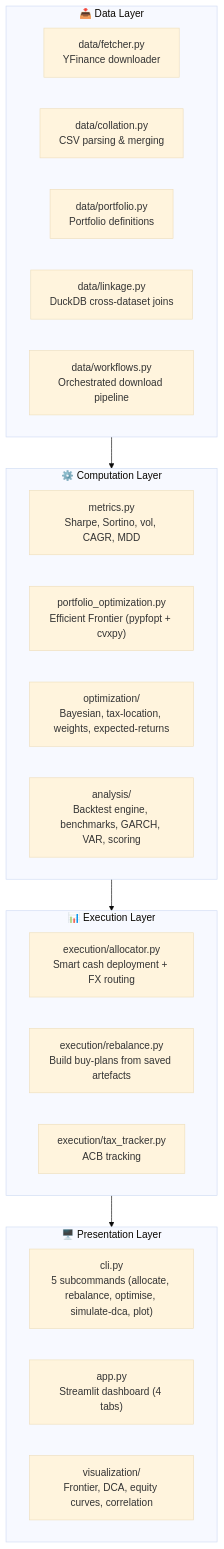
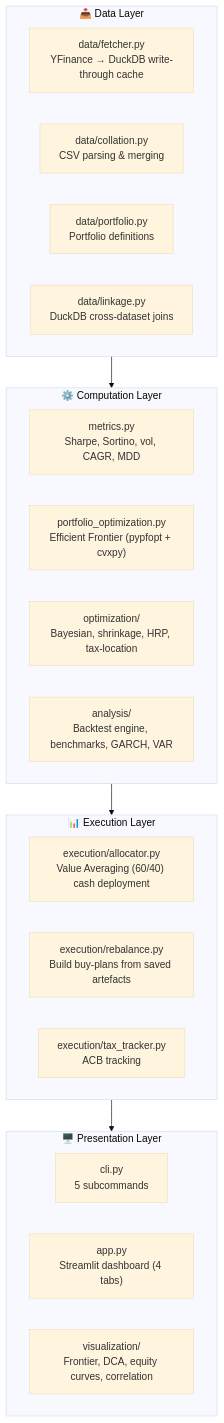
The diagram in README.md (janusson/PySharpe), drawn with Mermaid (base theme) before and after one commit. The commit also changed other lines of this file and 66 other files, not shown here.

````diff
--- a/README.md
+++ b/README.md
@@ -71,48 +170,46 @@
 ```mermaid
 flowchart TD
     subgraph Input["📥 Data Layer"]
         D1["data/fetcher.py
-YFinance downloader"]
+YFinance → DuckDB write-through cache"]
         D2["data/collation.py
 CSV parsing & merging"]
         D3["data/portfolio.py
 Portfolio definitions"]
         D4["data/linkage.py
 DuckDB cross-dataset joins"]
-        D5["data/workflows.py
-Orchestrated download pipeline"]
     end
 
     subgraph Compute["⚙️ Computation Layer"]
         M["metrics.py
 Sharpe, Sortino, vol, CAGR, MDD"]
         PO["portfolio_optimization.py
 Efficient Frontier (pypfopt + cvxpy)"]
         OPT["optimization/
-Bayesian, tax-location, weights, expected-returns"]
+Bayesian, shrinkage, HRP, tax-location"]
         AN["analysis/
-Backtest engine, benchmarks, GARCH, VAR, scoring"]
+Backtest engine, benchmarks, GARCH, VAR"]
     end
 
     subgraph Execute["📊 Execution Layer"]
         AL["execution/allocator.py
-Smart cash deployment + FX routing"]
+Value Averaging (60/40) cash deployment"]
         RB["execution/rebalance.py
 Build buy-plans from saved artefacts"]
         TX["execution/tax_tracker.py
 ACB tracking"]
     end
 
     subgraph Present["🖥️ Presentation Layer"]
         CLI["cli.py
-5 subcommands (allocate, rebalance, optimise, simulate-dca, plot)"]
+5 subcommands"]
         APP["app.py
 Streamlit dashboard (4 tabs)"]
         VIZ["visualization/
 Frontier, DCA, equity curves, correlation"]
     end
 
     Input --> Compute
     Compute --> Execute
     Execute --> Present
 ```
````
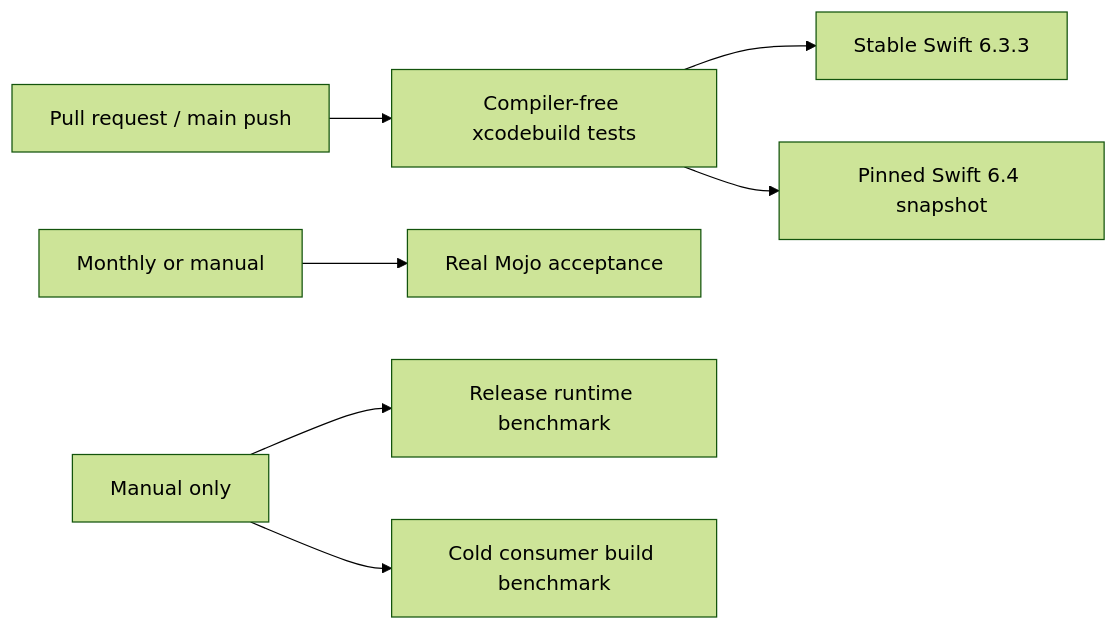
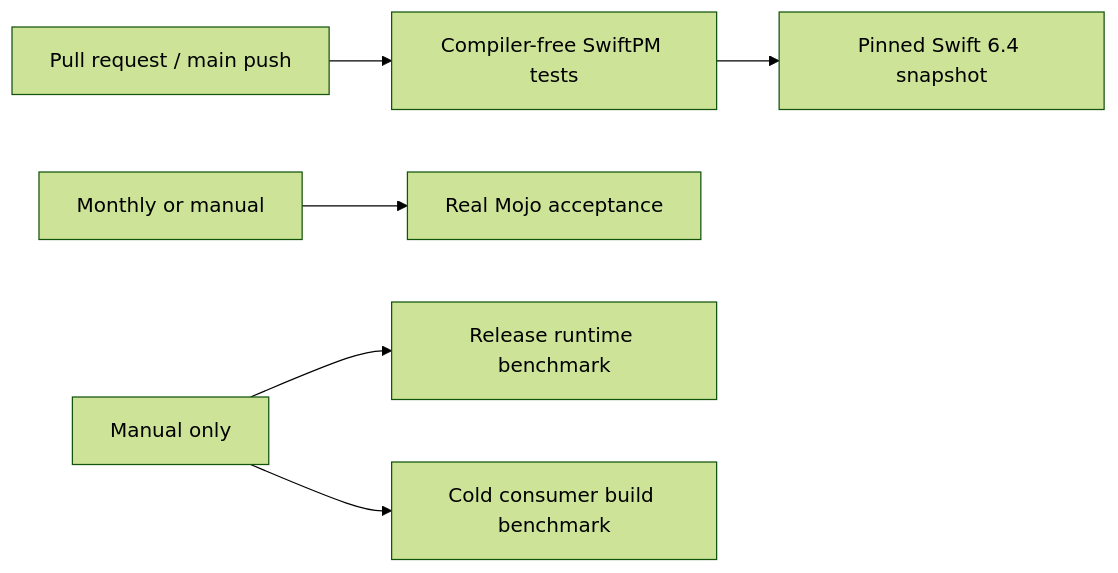
One commit to 1amageek/swift-mojo changed the diagram in docs/TOOLCHAINS.md. Above: the diagram before and after it, drawn with Mermaid (forest theme). The commit also changed other lines of this file and 5 other files, not shown here.

````diff
--- a/docs/TOOLCHAINS.md
+++ b/docs/TOOLCHAINS.md
@@ -25,9 +26,8 @@
 ```mermaid
 flowchart LR
-    PR["Pull request / main push"] --> C["Compiler-free xcodebuild tests"]
-    C --> S["Stable Swift 6.3.3"]
+    PR["Pull request / main push"] --> C["Compiler-free SwiftPM tests"]
     C --> N["Pinned Swift 6.4 snapshot"]
     M["Monthly or manual"] --> A["Real Mojo acceptance"]
     B["Manual only"] --> P["Release runtime benchmark"]
     B --> D["Cold consumer build benchmark"]
 ```
````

▸ **Your assignment**: What lines of the data include the word "subgraph"? Copy each of them.

▸ **Answer area**:
     subgraph Input["📥 Data Layer"]
     subgraph Compute["⚙️ Computation Layer"]
     subgraph Execute["📊 Execution Layer"]
     subgraph Present["🖥️ Presentation Layer"]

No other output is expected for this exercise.